[Opening Information supplied section]

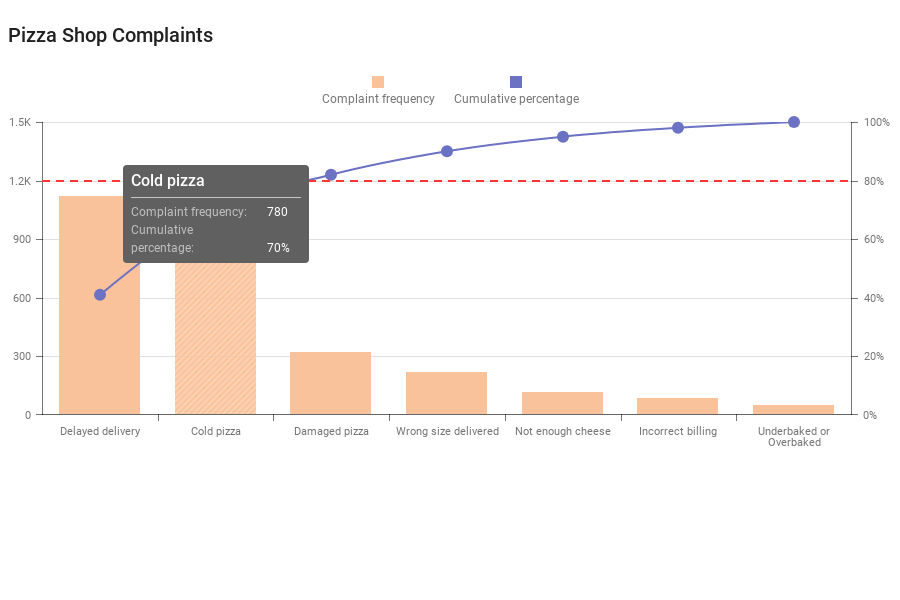
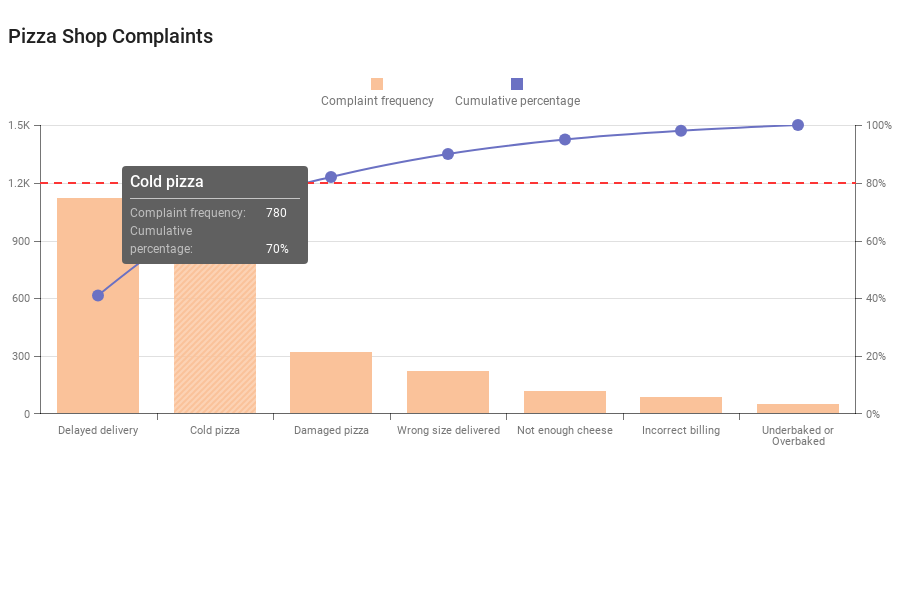
try wait font

diff --git a/apps/demos/testing/common.test.js b/apps/demos/testing/common.test.js
@@ -351,13 +351,13 @@ const SKIPPED_TESTS = {
         }
 
         // eslint-disable-next-line no-promise-executor-return
-        // await ClientFunction(() => new Promise((resolve) => waitWebFont('test text', 400).then(() => {
-        //   console.log('Font waiting was resolved');
-        //   resolve();
-        // }, () => {
-        //   console.log('Font waiting was rejected');
-        //   resolve();
-        // })));
+        await ClientFunction(() => new Promise((resolve) => waitWebFont('test text', 400).then(() => {
+          console.log('Font waiting was resolved');
+          resolve();
+        }, () => {
+          console.log('Font waiting was rejected');
+          resolve();
+        })));
 
         if (testCodeSource) {
           await execCode(testCodeSource);
@@ -396,17 +396,7 @@ const SKIPPED_TESTS = {
             return;
           }
 
-          const comparisonResult = await compareScreenshot(t, `${testName}${getThemePostfix(testTheme)}.png`, undefined, {
-            looksSameComparisonOptions: {
-              strict: false,
-              tolerance: 20,
-              ignoreAntialiasing: true,
-              antialiasingTolerance: 20,
-              ignoreCaret: true,
-            },
-            // eslint-disable-next-line spellcheck/spell-checker
-            textDiffTreshold: 0.2,
-          });
+          const comparisonResult = await compareScreenshot(t, `${testName}${getThemePostfix(testTheme)}.png`, undefined, comparisonOptions);
 
           const consoleMessages = await t.getBrowserConsoleMessages();
           if (!comparisonResult) {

[Closing Information supplied section]

Assignment:
Where the string "waiting" occurs in the data, return the whole line.

Response to this exercise:
-        //   console.log('Font waiting was resolved');
-        //   console.log('Font waiting was rejected');
+          console.log('Font waiting was resolved');
+          console.log('Font waiting was rejected');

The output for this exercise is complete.